It is based on George Bernard Shaw’s classic “Pygmalion,” sourced from Ovid’s poem about a sculptor falling in love with his statue, brought to life by his kiss, courtesy of a little divine intervention from the goddess Aphrodite.

If only the production at Broadway By the Bay had been so mythically blessed! Following the company’s magnificent “Les Misérables,” this Redwood City “Lady” should have danced all night. Instead, the production is more squashed cabbage leaf than embassy ball duchess. The curtains rise to a promisingly gorgeous set by Annie Dauber in and around which Eliza Doolittle (Samantha Williams) dances while silently fantasizing about owning one of the fancy dresses – lovely costumes by Valerie Emmi – that she sees in the shop windows.

Soon clouds and audience hopes burst. When Eliza and Professor Henry Higgins (Scott Solomon) first interact, his cry is “Heavens, what a sound!” It’s his one credible moment in the evening as all the lower-class accents and several of the upper have a distinctly “trying too hard” quality that becomes grating over time.

Williams is a sweet presence but lacks that “divine fire” Eliza needs to counter what should be Higgins bombast. Another discordant note is that Williams is a fine mezzo, but Eliza really needs the ebullience of a soprano to make her songs soar.

Unfortunately, nothing soars in the tight-lipped performance by Solomon, making his musical debut. His vocals are thin and the character is devoid of charisma. It’s a wonder Eliza stays with him, let alone returns at the end of the evening.

Sergey Khalikoulov is a charming puppy of a Freddy but his singing lacks passion, Praveen Ramesh gives an interestingly different take on Col. Pickering, and Kristina Hudelson could use more starch as housekeeper Mrs. Peace. The ensemble sings well in spite of the orchestra – special applause to the quartet: Kyle Arrouzte, Jesse Cortez, Joseph Hudelson and Andrew Kracht – but almost no one looks happy dancing.

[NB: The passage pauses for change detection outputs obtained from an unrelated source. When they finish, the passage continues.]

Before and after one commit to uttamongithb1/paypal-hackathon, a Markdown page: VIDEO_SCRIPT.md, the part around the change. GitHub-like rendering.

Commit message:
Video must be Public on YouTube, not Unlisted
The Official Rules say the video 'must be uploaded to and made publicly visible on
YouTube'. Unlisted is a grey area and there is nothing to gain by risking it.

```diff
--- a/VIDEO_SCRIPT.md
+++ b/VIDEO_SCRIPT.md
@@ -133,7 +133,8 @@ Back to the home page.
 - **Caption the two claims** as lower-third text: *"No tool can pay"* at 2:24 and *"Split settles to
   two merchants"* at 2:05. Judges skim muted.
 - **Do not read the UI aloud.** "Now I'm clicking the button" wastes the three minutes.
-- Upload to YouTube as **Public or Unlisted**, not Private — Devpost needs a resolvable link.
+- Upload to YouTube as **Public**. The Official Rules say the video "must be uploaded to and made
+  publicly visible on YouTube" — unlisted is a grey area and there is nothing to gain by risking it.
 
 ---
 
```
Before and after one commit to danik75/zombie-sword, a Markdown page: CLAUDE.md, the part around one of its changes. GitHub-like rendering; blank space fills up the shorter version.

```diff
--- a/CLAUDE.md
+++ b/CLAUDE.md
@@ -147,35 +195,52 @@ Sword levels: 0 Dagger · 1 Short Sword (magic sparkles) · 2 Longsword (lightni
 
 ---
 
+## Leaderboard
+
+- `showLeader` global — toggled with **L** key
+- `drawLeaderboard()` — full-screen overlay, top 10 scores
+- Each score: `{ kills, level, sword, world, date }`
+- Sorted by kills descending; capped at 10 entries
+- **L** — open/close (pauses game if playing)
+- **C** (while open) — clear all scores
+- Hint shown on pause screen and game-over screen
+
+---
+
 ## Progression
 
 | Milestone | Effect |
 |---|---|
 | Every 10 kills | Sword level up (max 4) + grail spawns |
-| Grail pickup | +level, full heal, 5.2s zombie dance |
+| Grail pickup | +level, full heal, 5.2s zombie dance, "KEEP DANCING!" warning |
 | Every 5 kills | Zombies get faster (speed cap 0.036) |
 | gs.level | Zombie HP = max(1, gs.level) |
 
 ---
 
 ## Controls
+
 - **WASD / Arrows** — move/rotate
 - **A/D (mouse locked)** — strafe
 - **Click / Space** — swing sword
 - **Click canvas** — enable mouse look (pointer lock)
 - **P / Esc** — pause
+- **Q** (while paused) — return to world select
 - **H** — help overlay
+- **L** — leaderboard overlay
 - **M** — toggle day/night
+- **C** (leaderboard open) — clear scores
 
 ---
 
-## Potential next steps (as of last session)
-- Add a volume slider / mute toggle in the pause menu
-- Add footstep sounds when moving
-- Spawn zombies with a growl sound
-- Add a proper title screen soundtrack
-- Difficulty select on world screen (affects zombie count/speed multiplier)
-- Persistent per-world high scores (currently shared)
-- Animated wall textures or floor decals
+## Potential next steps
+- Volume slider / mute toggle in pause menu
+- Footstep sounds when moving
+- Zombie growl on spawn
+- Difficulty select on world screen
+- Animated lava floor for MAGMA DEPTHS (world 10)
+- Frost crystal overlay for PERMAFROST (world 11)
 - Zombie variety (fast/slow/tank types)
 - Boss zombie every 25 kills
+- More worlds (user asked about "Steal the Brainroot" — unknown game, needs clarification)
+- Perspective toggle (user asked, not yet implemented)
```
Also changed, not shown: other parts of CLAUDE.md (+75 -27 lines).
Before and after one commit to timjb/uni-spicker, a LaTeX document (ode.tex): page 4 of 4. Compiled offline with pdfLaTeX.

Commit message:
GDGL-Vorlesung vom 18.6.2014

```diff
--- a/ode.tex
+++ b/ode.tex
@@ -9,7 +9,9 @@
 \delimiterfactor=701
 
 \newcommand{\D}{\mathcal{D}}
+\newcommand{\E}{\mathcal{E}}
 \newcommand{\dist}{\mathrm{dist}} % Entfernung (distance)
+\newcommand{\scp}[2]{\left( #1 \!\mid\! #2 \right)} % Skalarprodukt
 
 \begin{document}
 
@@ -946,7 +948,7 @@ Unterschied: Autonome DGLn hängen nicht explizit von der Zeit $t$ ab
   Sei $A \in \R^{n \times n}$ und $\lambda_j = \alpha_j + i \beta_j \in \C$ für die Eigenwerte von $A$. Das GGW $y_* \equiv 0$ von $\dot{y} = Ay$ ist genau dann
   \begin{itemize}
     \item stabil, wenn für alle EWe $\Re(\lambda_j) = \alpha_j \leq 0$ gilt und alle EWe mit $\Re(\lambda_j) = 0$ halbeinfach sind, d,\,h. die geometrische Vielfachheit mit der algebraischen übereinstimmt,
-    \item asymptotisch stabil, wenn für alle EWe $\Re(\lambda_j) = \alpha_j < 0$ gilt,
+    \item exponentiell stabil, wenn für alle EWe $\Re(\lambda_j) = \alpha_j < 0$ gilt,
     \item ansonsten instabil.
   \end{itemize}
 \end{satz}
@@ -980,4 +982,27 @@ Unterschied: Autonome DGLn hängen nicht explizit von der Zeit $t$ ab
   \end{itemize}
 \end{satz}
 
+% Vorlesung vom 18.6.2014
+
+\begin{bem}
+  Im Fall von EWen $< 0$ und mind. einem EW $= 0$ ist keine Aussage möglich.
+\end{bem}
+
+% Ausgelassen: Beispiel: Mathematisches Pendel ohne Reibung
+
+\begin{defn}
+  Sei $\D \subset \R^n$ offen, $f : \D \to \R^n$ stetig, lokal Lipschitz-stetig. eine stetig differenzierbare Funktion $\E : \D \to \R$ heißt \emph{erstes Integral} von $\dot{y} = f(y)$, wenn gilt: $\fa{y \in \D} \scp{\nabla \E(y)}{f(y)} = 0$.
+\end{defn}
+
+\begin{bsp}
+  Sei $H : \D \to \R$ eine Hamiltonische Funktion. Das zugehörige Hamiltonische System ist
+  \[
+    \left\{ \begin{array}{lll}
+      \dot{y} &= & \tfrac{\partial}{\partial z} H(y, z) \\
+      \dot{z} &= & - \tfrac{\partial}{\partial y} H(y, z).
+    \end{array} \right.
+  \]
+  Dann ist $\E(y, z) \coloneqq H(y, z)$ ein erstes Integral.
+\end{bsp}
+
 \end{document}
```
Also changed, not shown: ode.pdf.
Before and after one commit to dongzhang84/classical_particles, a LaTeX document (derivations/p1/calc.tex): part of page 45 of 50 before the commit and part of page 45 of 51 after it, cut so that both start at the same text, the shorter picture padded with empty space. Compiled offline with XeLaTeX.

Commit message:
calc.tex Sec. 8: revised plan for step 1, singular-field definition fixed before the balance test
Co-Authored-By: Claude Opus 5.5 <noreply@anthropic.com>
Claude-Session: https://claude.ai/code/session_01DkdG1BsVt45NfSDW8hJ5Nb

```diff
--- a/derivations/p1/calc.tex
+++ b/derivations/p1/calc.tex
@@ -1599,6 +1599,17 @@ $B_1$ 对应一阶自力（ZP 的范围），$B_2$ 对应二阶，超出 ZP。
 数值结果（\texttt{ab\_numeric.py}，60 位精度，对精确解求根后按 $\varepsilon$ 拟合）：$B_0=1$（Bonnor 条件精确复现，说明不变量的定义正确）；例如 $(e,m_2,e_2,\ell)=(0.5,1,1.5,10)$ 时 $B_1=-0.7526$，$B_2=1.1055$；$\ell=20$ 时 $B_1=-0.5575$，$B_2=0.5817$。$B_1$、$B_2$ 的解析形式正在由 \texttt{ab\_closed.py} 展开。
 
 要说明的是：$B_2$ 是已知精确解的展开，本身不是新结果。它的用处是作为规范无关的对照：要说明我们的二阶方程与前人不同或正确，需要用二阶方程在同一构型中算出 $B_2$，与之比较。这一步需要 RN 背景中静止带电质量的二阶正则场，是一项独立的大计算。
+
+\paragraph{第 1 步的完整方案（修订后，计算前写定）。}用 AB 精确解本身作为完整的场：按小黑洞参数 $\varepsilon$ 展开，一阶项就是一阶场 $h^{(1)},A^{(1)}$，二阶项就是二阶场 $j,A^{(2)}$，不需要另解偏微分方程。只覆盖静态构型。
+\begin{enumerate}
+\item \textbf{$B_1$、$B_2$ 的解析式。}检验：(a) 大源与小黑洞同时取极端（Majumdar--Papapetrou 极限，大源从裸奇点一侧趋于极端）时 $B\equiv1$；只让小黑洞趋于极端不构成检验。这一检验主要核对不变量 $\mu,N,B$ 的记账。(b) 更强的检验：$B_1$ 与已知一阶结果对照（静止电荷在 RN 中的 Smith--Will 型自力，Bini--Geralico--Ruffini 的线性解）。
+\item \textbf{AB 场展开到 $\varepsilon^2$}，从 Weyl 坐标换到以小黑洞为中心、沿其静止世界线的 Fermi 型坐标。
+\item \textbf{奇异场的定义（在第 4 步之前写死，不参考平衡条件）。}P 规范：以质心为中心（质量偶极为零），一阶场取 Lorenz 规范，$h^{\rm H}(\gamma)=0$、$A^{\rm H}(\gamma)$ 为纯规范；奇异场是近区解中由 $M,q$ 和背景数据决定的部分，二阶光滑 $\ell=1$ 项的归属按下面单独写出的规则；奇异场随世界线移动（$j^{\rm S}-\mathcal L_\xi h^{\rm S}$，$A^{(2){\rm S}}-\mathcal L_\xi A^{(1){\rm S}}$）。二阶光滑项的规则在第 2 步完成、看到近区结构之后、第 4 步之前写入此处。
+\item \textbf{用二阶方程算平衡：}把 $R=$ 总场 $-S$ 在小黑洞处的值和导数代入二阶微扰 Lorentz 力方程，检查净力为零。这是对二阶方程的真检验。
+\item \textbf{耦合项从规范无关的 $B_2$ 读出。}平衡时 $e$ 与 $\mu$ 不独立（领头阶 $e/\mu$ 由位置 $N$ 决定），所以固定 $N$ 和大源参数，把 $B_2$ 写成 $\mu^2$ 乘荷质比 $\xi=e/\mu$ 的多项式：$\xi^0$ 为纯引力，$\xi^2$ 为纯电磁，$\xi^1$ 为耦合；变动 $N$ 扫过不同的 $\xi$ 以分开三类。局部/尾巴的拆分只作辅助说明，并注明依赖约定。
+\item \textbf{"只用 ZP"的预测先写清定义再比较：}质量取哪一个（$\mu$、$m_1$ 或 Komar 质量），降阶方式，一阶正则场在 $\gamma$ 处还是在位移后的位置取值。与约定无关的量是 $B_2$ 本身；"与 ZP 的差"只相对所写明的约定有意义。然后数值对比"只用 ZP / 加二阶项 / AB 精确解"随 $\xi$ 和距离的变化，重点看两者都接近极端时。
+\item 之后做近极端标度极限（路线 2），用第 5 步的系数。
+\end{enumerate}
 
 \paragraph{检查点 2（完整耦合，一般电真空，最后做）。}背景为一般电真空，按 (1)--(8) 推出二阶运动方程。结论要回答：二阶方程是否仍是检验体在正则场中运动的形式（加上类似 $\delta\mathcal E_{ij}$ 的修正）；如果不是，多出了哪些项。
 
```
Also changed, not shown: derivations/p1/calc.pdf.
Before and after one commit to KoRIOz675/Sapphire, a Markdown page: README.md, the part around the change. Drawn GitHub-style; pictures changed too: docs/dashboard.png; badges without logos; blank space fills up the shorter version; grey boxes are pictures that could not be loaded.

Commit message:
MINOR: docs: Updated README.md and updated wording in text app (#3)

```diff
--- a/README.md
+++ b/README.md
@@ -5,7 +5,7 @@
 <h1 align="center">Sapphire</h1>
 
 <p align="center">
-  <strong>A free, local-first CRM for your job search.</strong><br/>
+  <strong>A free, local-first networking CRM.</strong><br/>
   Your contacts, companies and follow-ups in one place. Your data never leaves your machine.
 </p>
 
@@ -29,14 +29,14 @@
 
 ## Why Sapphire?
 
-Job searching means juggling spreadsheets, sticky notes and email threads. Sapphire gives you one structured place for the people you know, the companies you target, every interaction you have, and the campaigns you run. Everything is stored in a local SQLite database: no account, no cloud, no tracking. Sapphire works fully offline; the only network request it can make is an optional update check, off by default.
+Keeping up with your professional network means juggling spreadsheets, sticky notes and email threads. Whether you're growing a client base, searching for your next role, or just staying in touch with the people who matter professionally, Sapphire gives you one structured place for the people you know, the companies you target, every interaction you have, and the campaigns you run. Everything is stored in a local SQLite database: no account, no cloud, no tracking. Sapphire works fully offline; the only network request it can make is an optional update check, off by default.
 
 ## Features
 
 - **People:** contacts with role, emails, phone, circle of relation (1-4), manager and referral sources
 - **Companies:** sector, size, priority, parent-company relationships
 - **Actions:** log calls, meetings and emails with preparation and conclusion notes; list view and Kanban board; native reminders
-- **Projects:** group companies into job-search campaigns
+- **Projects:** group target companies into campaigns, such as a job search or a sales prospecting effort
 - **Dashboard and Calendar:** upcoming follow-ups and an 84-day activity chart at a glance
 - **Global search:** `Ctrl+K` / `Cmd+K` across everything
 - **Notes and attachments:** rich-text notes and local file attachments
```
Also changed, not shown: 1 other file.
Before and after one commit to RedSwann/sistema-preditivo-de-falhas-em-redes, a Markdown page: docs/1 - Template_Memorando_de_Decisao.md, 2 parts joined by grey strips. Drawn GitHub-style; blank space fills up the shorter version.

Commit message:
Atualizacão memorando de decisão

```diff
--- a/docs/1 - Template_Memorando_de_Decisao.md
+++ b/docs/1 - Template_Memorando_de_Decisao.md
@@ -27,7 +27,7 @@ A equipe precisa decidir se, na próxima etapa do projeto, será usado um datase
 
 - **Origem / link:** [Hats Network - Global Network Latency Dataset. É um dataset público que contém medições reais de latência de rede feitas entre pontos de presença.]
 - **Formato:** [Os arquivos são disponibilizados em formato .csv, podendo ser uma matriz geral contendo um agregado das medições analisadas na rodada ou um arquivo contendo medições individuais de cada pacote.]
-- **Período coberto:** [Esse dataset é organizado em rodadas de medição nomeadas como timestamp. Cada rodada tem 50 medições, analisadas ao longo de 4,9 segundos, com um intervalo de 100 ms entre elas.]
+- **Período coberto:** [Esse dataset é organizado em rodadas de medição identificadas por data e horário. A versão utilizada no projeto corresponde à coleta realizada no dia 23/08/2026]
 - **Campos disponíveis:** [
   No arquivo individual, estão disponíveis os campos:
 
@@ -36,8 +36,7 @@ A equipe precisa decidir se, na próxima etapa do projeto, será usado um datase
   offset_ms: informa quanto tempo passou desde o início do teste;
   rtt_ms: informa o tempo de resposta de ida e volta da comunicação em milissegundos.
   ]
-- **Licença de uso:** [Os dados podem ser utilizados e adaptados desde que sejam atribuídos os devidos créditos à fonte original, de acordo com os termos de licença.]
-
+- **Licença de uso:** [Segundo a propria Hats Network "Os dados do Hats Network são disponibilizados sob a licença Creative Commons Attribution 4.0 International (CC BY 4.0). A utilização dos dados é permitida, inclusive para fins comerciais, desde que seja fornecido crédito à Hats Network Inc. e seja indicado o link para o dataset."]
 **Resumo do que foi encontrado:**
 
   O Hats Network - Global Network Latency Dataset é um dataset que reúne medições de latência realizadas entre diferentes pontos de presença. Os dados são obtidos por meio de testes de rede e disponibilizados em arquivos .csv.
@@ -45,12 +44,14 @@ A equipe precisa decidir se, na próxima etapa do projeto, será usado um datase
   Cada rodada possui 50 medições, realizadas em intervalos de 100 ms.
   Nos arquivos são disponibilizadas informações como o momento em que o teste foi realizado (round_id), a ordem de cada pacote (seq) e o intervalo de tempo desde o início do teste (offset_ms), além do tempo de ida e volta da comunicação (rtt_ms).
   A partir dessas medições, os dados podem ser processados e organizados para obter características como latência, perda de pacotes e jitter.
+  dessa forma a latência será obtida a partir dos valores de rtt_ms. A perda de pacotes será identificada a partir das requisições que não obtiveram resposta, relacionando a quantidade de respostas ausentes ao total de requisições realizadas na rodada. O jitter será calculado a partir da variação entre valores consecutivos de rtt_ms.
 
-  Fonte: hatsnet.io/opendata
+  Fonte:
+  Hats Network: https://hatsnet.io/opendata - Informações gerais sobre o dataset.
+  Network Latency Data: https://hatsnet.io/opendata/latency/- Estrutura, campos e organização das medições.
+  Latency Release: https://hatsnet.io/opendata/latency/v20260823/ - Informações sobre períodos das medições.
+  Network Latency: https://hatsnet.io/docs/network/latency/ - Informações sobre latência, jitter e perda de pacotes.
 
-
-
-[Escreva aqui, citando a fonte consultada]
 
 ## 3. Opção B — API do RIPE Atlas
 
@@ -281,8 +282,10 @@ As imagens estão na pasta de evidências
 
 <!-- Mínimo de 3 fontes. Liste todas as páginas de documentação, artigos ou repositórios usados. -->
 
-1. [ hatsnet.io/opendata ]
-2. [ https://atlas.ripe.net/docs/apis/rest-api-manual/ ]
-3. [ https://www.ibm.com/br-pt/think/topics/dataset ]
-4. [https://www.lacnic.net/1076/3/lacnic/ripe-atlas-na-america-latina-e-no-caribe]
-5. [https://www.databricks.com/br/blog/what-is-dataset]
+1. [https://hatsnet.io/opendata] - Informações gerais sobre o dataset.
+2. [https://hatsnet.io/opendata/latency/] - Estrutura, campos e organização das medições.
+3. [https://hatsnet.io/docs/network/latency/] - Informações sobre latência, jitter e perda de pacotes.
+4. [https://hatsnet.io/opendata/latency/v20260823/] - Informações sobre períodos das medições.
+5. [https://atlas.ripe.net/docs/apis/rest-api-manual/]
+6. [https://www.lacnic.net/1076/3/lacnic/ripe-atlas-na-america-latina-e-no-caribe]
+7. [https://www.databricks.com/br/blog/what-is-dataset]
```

The two real bright spots are parental figures Karen DeHart and Gary Stanford Jr. As Mrs. Higgins, DeHart clearly gets the sensibility of the show and is a charming combination of suffrage and suffering as Henry’s exasperated mother. As Eliza’s father, unwillingly thrust into middle-class morality, Stanford’s Alfred P. Doolittle shows off a spry and winning physicality that lights up the stage. He’s a strong center for “With a Little Bit of Luck” and “Get Me to the Church on Time” – the only really successful production numbers of the night.

REVIEW

My Fair Lady

Presented by Broadway By the Bay

Where: Fox Theatre, 2215 Broadway, Redwood City

When: 2 and 8 p.m. Saturdays, 2 p.m. Sundays; closes June 21

Tickets: $47 to $69

Contact: (650) 579-5565, www. broadwaybythebay.org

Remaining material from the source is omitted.